This odd little novel is deceptively simple, ten-year-old Kate Meaney, a self-styled investigator, really nothing more than a solitary little girl who fills the long hours with her surveillance of “suspects”, as dedicated to her work as any professional. After the death of her father, Kate pursues her private passion, her trusty sidekick, Mickey the Monkey, stuffed in her bag, watching for “criminals” in disguise, spending long afternoons in 1987 UK with Adrian Palmer, a twenty-two-year-old who works in her father’s shop in the local mall, Green Oaks.
Adrian is Kate’s only friend, the one in whom she confides when her grandmother makes arrangements for her to begin boarding school. Loath to take the looming entrance exams at Redspoon, a reluctant Kate is escorted by Adrian to the examinations. When Kate goes missing, Adrian is the last person to see her alive. Police suspicion too much for the sensitive young man to bear, Adrian runs away, cementing the authorities’ belief that he is the culprit.
Nearly twenty years later, Green Oaks is still the hub of local activity, a community dependent upon the center for the employment of locals and the relief of endemic boredom. Adrian’s sister, Lisa Palmer, works at Your Music, living with a man she hardly sees - another employee of the music store - anxiously awaiting the yearly music CD mix sent by her brother on her birthdays.
Walking the dark corridors meant for mall employees, Lisa finds Kate’s stuffed monkey. Near the same time, night-shift security guard Kurt notices a child on a security tape, a little girl who might be Kate. Through happenstance and fate, Lisa and Kurt begin a tentative relationship based on their search for the answer to Kate’s fate. Trapped by habit and the wrong choices, Lisa and Kurt are drawn together in common purpose, albeit with secrets that must be revealed for the relationship to succeed.
With a diverse cast of disillusioned characters, O’Flynn creates an intricate plot, part mystery, part sad testament a world grown ever more isolated, a casual melding of strangers who wander Green Oaks with minimal communication, frustrated with the difficulties in their lives. Each of these characters suffers personal disappointment, hidden wounds and ineffective relationships.
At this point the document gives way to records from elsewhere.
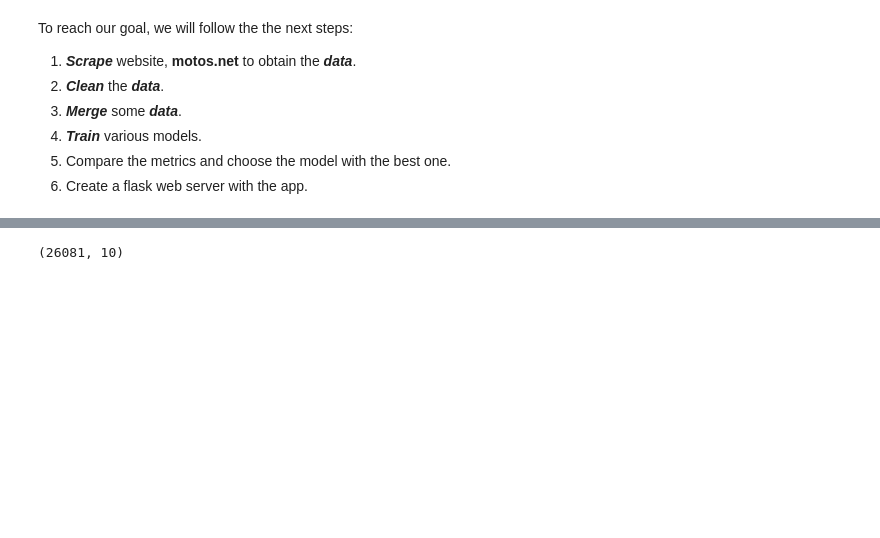
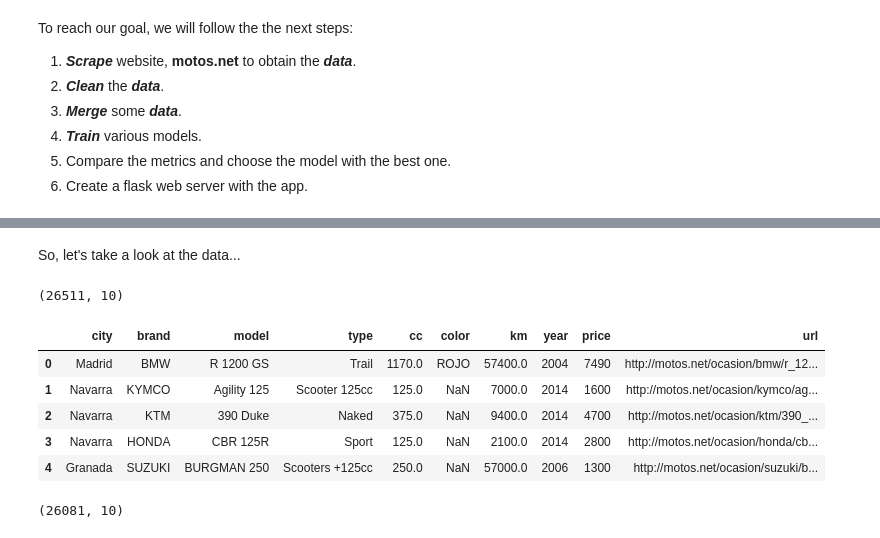
Before and after one commit to Kholdo/Second-hand_motorcycles_recommender, a Jupyter notebook: TFM KSchool - Koldo Pina - Second-hand motorcycles recommender.ipynb, the cells around one changed output, grey strips where cells are left out. Saved outputs shown, nothing was run; the diff lists cells and outputs as text; code cells hidden in the pictures; blank space fills up the shorter version.

Commit message:
notebook - Scrape section

```diff
--- a/TFM KSchool - Koldo Pina - Second-hand motorcycles recommender.ipynb
+++ b/TFM KSchool - Koldo Pina - Second-hand motorcycles recommender.ipynb
@@ -33,0 +31,7 @@ You can import them to the notebook.
+# %% [markdown]
+So, let's take a look at the data...
+# %%
+import pandas as pd
+df_motos_raw = pd.read_csv('scraped_data/motos_raw_data.csv', sep=';')
+# %% [output]
+(26511, 10)
@@ -34,3 +40,12 @@ You can import them to the notebook.
+# %%
+df_motos_raw.head()
+# %% [output]
+|  | city | brand | model | type | cc | color | km | year | price | url |
+| 0 | Madrid | BMW | R 1200 GS | Trail | 1170.0 | ROJO | 57400.0 | 2004 | 7490 | http://motos.net/ocasion/bmw/r_12... |
+| 1 | Navarra | KYMCO | Agility 125 | Scooter 125cc | 125.0 | NaN | 7000.0 | 2014 | 1600 | http://motos.net/ocasion/kymco/ag... |
+| 2 | Navarra | KTM | 390 Duke | Naked | 375.0 | NaN | 9400.0 | 2014 | 4700 | http://motos.net/ocasion/ktm/390_... |
+| 3 | Navarra | HONDA | CBR 125R | Sport | 125.0 | NaN | 2100.0 | 2014 | 2800 | http://motos.net/ocasion/honda/cb... |
+| 4 | Granada | SUZUKI | BURGMAN 250 | Scooters +125cc | 250.0 | NaN | 57000.0 | 2006 | 1300 | http://motos.net/ocasion/suzuki/b... |
 # %%
 #Call the scraper_motos function to scrape motos.net and create a csv file with the raw data in scraped_data folder
 #To do that we need to change our path
```
Also changed, not shown: parts of 6 cells of this notebook.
Although the novel takes place in the UK, it could be anywhere, people scurrying from shop to shop in a brief respite from their lives. Kate would have filled her notebooks with observations of this rich assortment, husbands and wives, disaffected lovers, the slow-moving cogs of a bureaucratic mentality that isolates the future in facile jargon. As the stories intersect, the mystery of Kate’s disappearance is solved, the bright curiosity of a lonely girl but one facet of a society in search of contentment, if only temporary. As perfectly balanced as a house of cards, O’Flynn assembles a delicate structure where disappointment and loss are mitigated by hope.